ASO Symphony shows it has the “Rite” stuff

by Mike Dunham

 

Eighty-eight years after its riotous Paris debut, Stravinsky’s “The Rite of Spring” received its first performance in Anchorage on Saturday. Instead of the fisticuffs and howls of protest that accompanied the 1913 premiere, the Anchorage Symphony Orchestra and conductor Randall Craig Fleischer received their most tumultuous ovation of the season. Ironically, I couldn’t persuade any of my customary guest to take my second ticket. One friend, renovating his house, thought his Skil saw might make more pleasant listening.

 

My teenager said, “Stravinsky is too chaotic for me.” Chaotic? Compared to what? Your room? Your driving habits? The garbled tripe on that awful radio station you listen to? “Well,” he replied thoughtfully, “you may have noticed that station plays a lot of bad music.”

 

His riposte mirrored something Stravinsky once said about Wagner. I sighed and set out alone but found Atwood Hall 85 percent to 90 percent full, the same as at most recent symphony concerts.
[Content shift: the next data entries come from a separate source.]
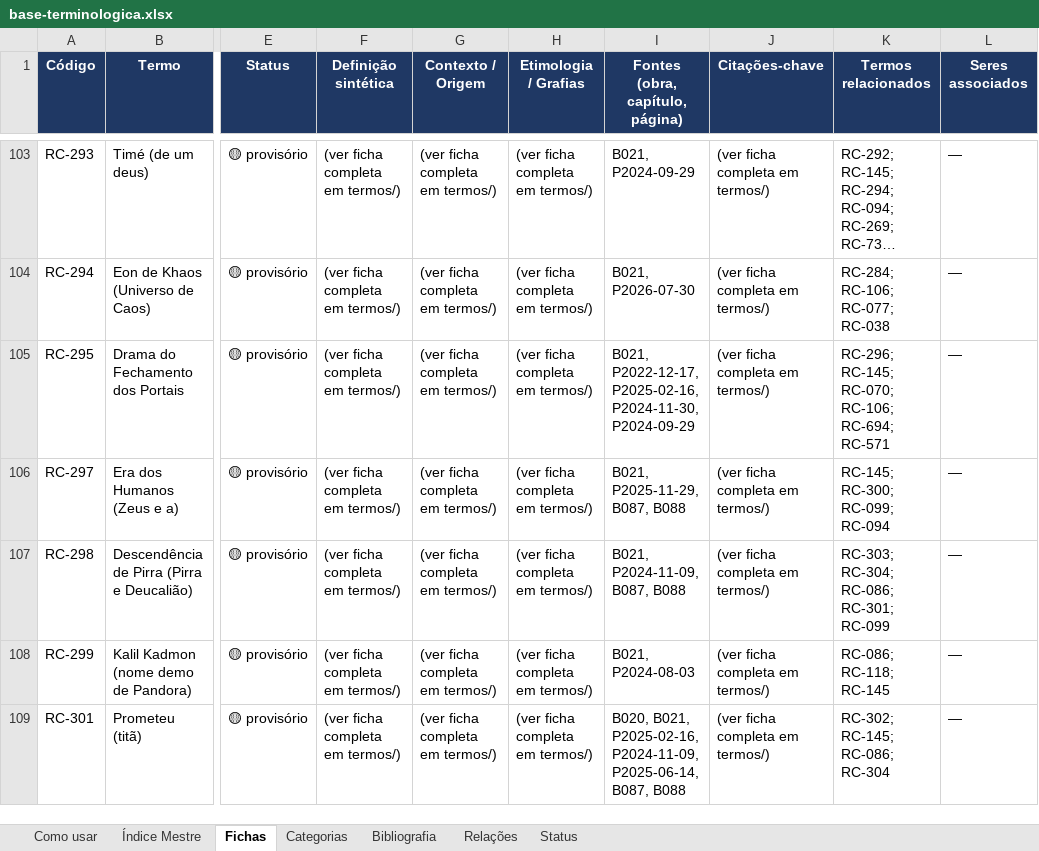
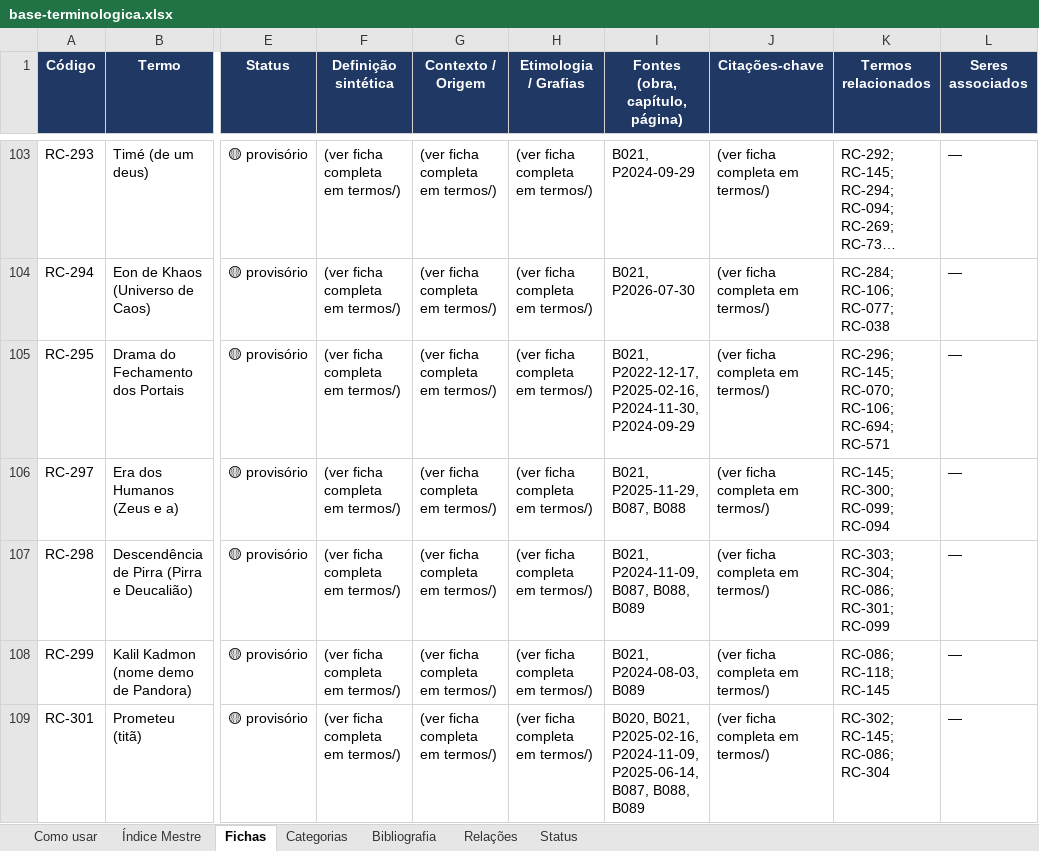
Before and after one commit to institutocura-maker/Termos-RC, an Excel workbook: base-terminologica.xlsx, sheet Fichas, drawn as a sheet; only a part is shown, gaps mark what is left out; long unchanged cells end in …; values as stored, in another font and other column widths than the file's, no borders; the diff covers the shown part only; the diff names each change by its address in the sheet, - before the commit and + after, or states it on an @@ line.

Commit message:
feat: aplica Devolutiva B089 Os Anunnaki e a Disputa pela Genética de Pandora — A TRILOGIA PANDORA FECHOU (0 códigos)
- O-1/O-6: status B089 identificada → TRABALHADA + nota completa (o enredo; o paratexto triplo com Kummer em quarentena; a ed. 2022; as anomalias; os 17 cross).
- O-2: 15 fichas dos DOIS CLUSTERS ampliadas — Anunnaki (RC-024, RC-487 Enlil, RC-486 Enki, RC-587 Anu, RC-589 Nibiru) + Pandora/Olimpo (RC-086 — com o 'Kadmon' de Kummer [cross RC-299, 'um achado fabuloso'], RC-303 Pirra, RC-145 Zeus, RC-301, RC-302 — a recusa no banquete e o pressentimento, RC-299, RC-298 — Deucalião confirmado, RC-285, RC-727, RC-736) via _ampliacoes_B089.txt + script.
- O-6: B089 nas fontes de 17 termos (15 + os opcionais RC-152 Trimurti e RC-051 Despina).
- O-3: 0 códigos — 'o número 777 é a nossa fortaleza' (777/1.852 invariantes). TÉMIS e ARES = NÓS SATÉLITES ESTRUTURAIS dentro das fichas do cluster Olimpo, sem código próprio (a decisão expressa da Devolutiva).
- O-4: as divergências × a RC mesopotâmica (B060/B061) registradas como VARIAÇÕES da psicografia, jamais fundidas (a guerra Ares/Atena × RC-583; a busca por escravos × a criação por Ninmah/Enki; Ki × a nota Wikipédia); anomalias preservadas (págs 59/85 em branco; o trecho corrompido p. 74; a URL corrompida; 13,7 × 13,8 bi).
- O-7: quarentena ufológica com RIGOR EXTREMO (nenhuma fusão Nibiru/Anunnaki com a ontologia mesopotâmica primária) + teológica (a Trimurti 'decaída') + mediumística (o paratexto de Kummer = doutrina de segunda mão, jamais autorizada) + clínica + social/gênero + a ética da escravização + institucional.
- O-8: pasta em livros/CONCLUIDOS/ (41 obras); artefatos regenerados (índice/xlsx/docx: 449 fichas, 93 obras).
- A TRILOGIA PANDORA (B087–B089) 100% MATERIALIZADA: 41 ampliações + 4 fichas materializadas + 34 vínculos de fonte na sessão.

Co-authored-by: arena-agent <297053741+arena-agent@users.noreply.github.com>

```diff
--- a/base-terminologica.xlsx (sheet Fichas)
+++ b/base-terminologica.xlsx (sheet Fichas)
-I107 (Fontes (obra, capítulo, página)): B021, P2024-11-09, B087, B088
+I107 (Fontes (obra, capítulo, página)): B021, P2024-11-09, B087, B088, B089
-I108 (Fontes (obra, capítulo, página)): B021, P2024-08-03
+I108 (Fontes (obra, capítulo, página)): B021, P2024-08-03, B089
-I109 (Fontes (obra, capítulo, página)): …P2025-06-14, B087, B088
+I109 (Fontes (obra, capítulo, página)): …P2025-06-14, B087, B088, B089
```
Also changed, not shown: 13 edited cells elsewhere in this sheet, sheet Índice Mestre, sheet Bibliografia, 36 other files.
The 97 musicians onstage for “The Rite” rivaled or exceeded the biggest group of instrumentalists yet fielded for an Anchorage Symphony concert. (Some 30 players were added for the event.) Yet Fleischer handled the horde adroitly, with the densely knotted voices clearly delineated and tidy, almost Haydnesque, nuances that almost overcame the work’s Achilles’ heel – a monotony that can emerge from persistent rhythm unalleviated by memorable melody.

 

“The Rite” invariably sounds better live than on disc, largely because it is an orchestration tour de force with decibel levels that approach those at rock concerts and airports. Perhaps the promise of those decibels brought in a different crowd, young people displaying, um, Gothic sensibilities. They led the long, loud standing ovation punctuated by whoops and whistles – but season ticket holders concurred. The players had worked their fingers off to master this singularly difficult score and well deserved the hearty show of appreciation.

 

The squabbles of the 1913 – which rumbled through most of the last century – were between those who find “The Rite” a musical masterpiece and those who dismiss it as music, period. I don’t quite agree with either opinion but can confidently report that on Saturday night, the Alaska audience heard a very good, very memorable, rip-snorting performance of the piece.